Welcome to my little blog. I’m writing a book which has the loose title above (don’t worry, it’ll almost certainly change by the time it comes to be published). And I wondered if you’d like to help, in return for acknowledgements in the book itself.
Some obvious questions:
1) Who are you?
I’m Charles Arthur. I’m technology editor at The Guardian.
2) What’s the book really about, though?
It’s trying to examine the various battles that these three companies have fought, and continue to fight, in their various fields; each has won at least one (Microsoft beat Apple in personal computing, Apple beat Microsoft in iPods, Google beat Microsoft in search, and now Apple and Google are battling each other – and Microsoft – in smartphones. (At the moment you could say Google has the upper hand, judged by the number of phones running its Android platform sold this year. But is that the correct way to measure success? That’s the sort of question I’ll try to answer.)
3) What are you hoping to find out/demonstrate?
What the business processes and working practices are and were inside and outside those companies which led to their various successes and failures. Why did almost the same strategy lead to failure for Apple in PCs and success in iPods? Why didn’t Microsoft think search was important when Google did?
4) What do you want from us readers of this blog?
Some help, a little crowdsourcing, insights, advice, that sort of thing.

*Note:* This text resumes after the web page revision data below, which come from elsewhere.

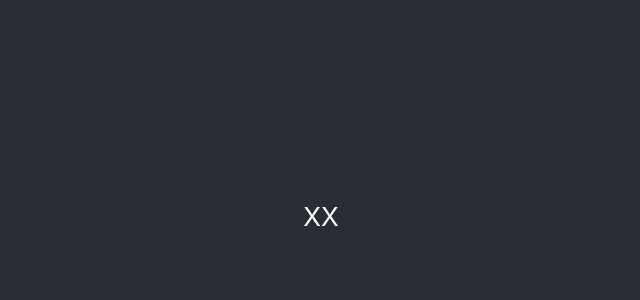
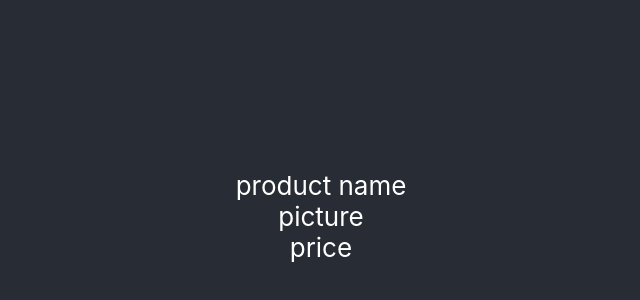
Before and after one commit to LaVloZ/nodejs-learning, a React (Create React App) app in the folder front/: page / in a window 1280 px wide. Shown: the part 184-484 px from the top of the page, without its empty margins (319-959 px from the left). Built offline with nearby package versions, Linux system fonts and the light colour scheme.

Commit message:
add home page layout

```diff
--- a/front/src/App.js
+++ b/front/src/App.js
@@ -4,7 +4,17 @@ function App() {
   return (
     <div className="App">
       <header className="App-header">
-        XX
+        <div>
+          <div>
+            product name
+          </div>
+          <div>
+            picture
+          </div>
+          <div>
+            price
+          </div>
+        </div>
       </header>
     </div>
   );
```
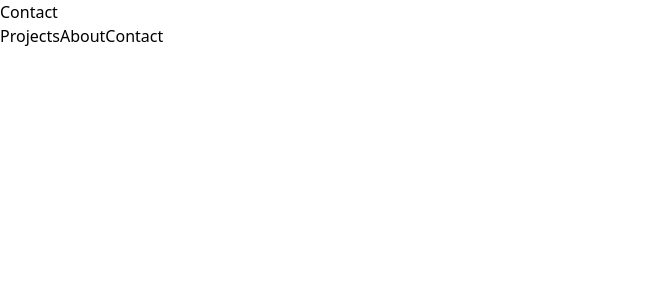
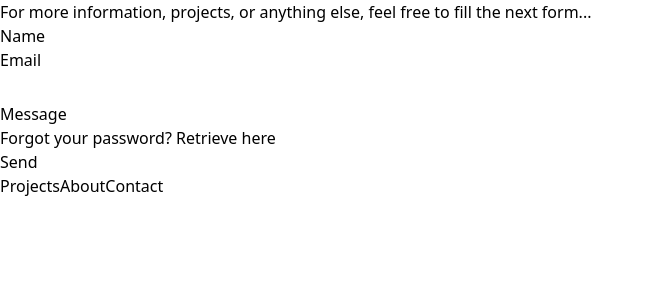
Before and after one commit to clementeaf/portfolio-react, a React (Vite) app: page /contact in a window 1280 px wide. Shown: the top 300 px of the page, without its empty margins (0-652 px from the left). Built offline with nearby package versions, Linux system fonts and the light colour scheme.

Commit message:
Contact form

```diff
--- a/src/pages/Contact.jsx
+++ b/src/pages/Contact.jsx
@@ -1,7 +1,69 @@
-import React from 'react'
+import React from 'react';
+import { Formik, Field, Form } from 'formik';
 
 export default function Contact() {
   return (
-    <div>Contact</div>
-  )
+    <div className="flex flex-col w-full text-justify gap-10 mt-5">
+      <p className="text-[25px] tracking-[5px] pb-5">
+        For more information, projects, or anything else, feel free to fill the next form...
+      </p>
+      <div className='flex w-[350px] ml-3 place-self-center'>
+        <Formik
+          initialValues={{
+            name: '',
+            email: '',
+            message: '',
+          }}
+          onSubmit={async (values) => {
+            console.log(values);
+          }}
+        >
+          {({ values }) => (
+            <Form className="flex flex-col w-full gap-2">
+              <div className="flex flex-col items-start justify-start">
+                <label htmlFor="user">Name</label>
+                <Field
+                  id="name"
+                  name="name"
+                  className="flex w-full border-b border-black px-2 py-1 bg-transparent focus:outline-none"
+                />
+              </div>
+
+              <div className="flex flex-col items-start justify-start">
+                <label htmlFor="password">Email</label>
+                <Field
+                  id="email"
+                  name="email"
+                  type="email"
+                  className="flex w-full border-b border-black px-2 py-1 bg-transparent focus:outline-none"
+                />
+              </div>
+
+              <div className="flex flex-col items-start justify-start mt-7">
+                <label htmlFor="password">Message</label>
+                <Field
+                  as="textarea"
+                  id="message"
+                  name="message"
+                  className="flex w-full border rounded-sm border-black px-2 py-1 bg-transparent focus:outline-none"
+                  style={{ resize: 'none' }}
+                />
+              </div>
+
+              <p className="font-light text-black/50 my-4">
+                Forgot your password? Retrieve here
+              </p>
+
+              <button
+                type="submit"
+                className="bg-black text-white py-1 rounded-md transition duration-300 ease-in-out"
+              >
+                Send
+              </button>
+            </Form>
+          )}
+        </Formik>
+      </div>
+    </div>
+  );
 }
```
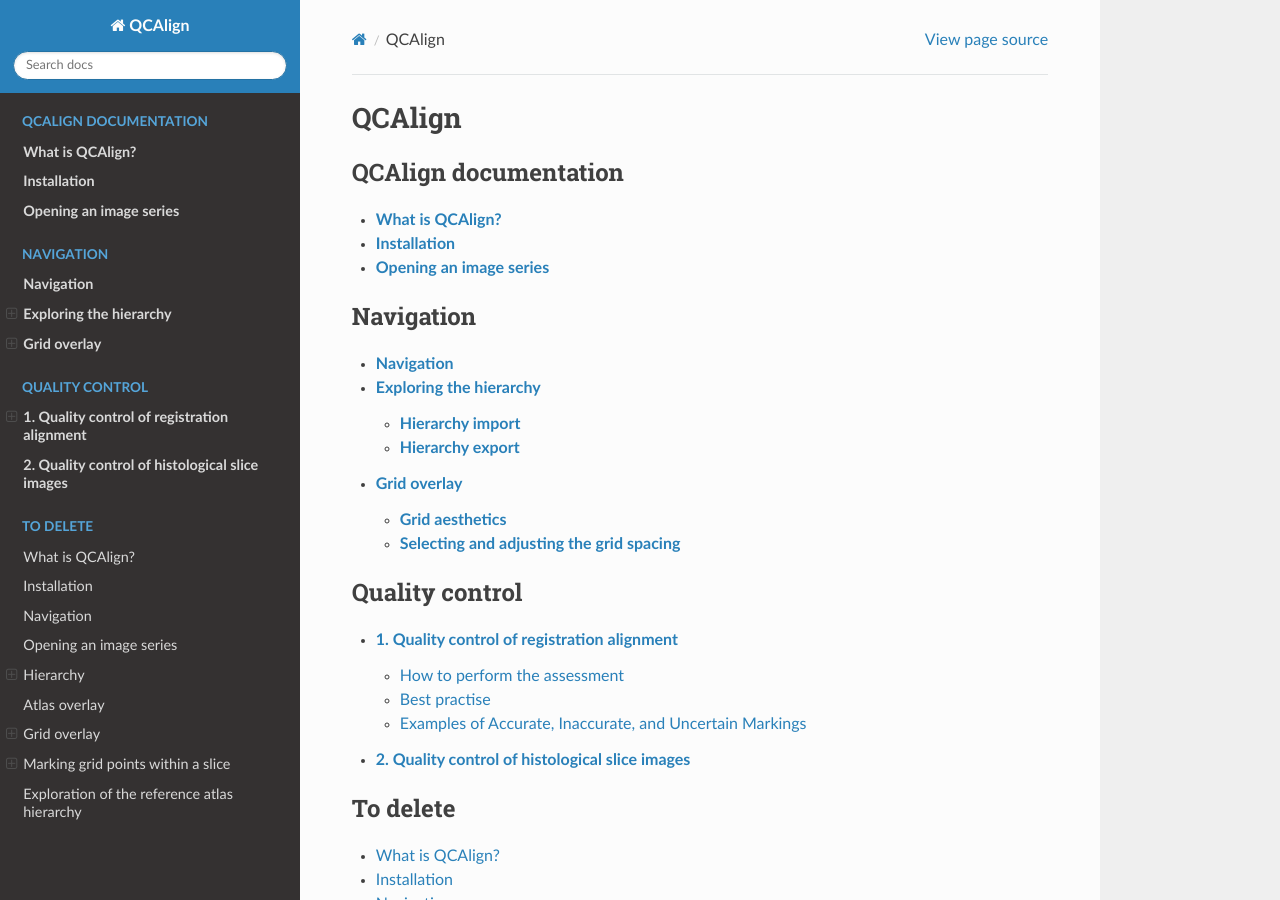
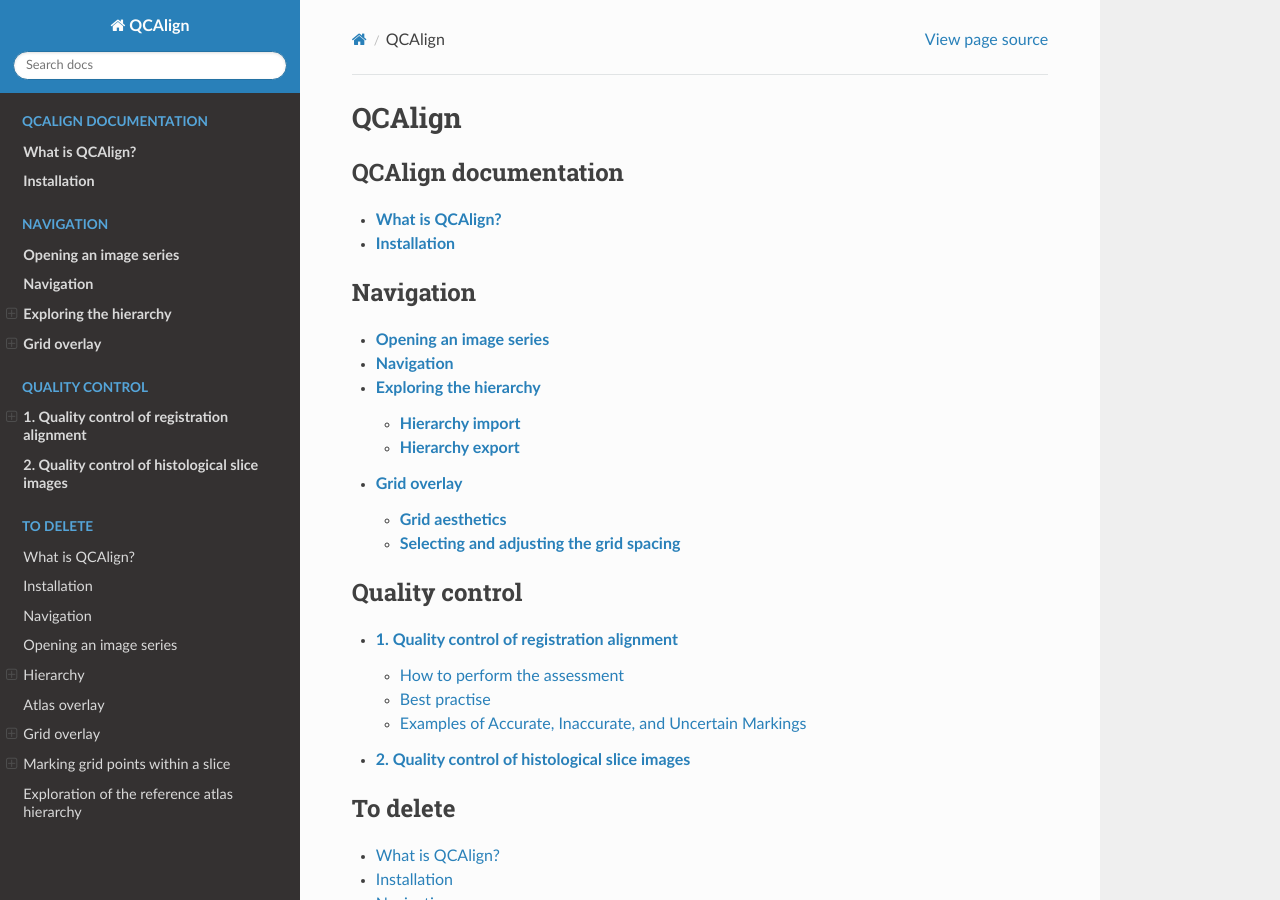
Before and after one commit to Neural-Systems-at-UIO/QCAlign, a Sphinx documentation site: the page built from docs/index.rst, in a window 1280 px wide and 900 px high. Built offline with Sphinx 7.4.7 and the Read the Docs theme 2.0.0, drawn with Linux system fonts in a browser that asks for light colours; pages that are not in the unit, such as notebooks, are missing from menus.

```diff
--- a/docs/index.rst
+++ b/docs/index.rst
@@ -7,12 +7,12 @@ QCAlign
 
    introduction
    installation
-   opening
 
 .. toctree::
    :caption: Navigation
    :maxdepth: 3
 
+   opening
    navigation
    hierarchy
    atlasverlay
```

First, if you are or were an Apple, Microsoft or Google employee and have insights about the processes that led to any of these decisions, then I’d love to hear from you. You can remain as anonymous as you like; email me on email@example.com. Details of when and so on would all be helpful.
For non-ex-or-present employees at those places, your input is still helpful: for instance, there are lots of things where I might appreciate a fact-check, or a thought. I’ll try to post regularly here, and maybe invite commentary.
I do want to emphasise that I want this to be a book which will give insight into business practice, and give us the wider picture – so that when we’re trying to analyse whether a company with a plan is going to make a success of it, we can watch its various moves and say “well, this is like that failed strategy, but this is like that successful one.. so on balance…” It’s definitely *not* about “X is better than Y so nyaah”. I’ll probably just delete any comments like that.
And I think we can agree – can’t we? – that in this trio of companies we have the triumvurate: the focus on design, on management, on (software) engineering. If we can draw lessons from what they did, then we ought to be well set up for other things too.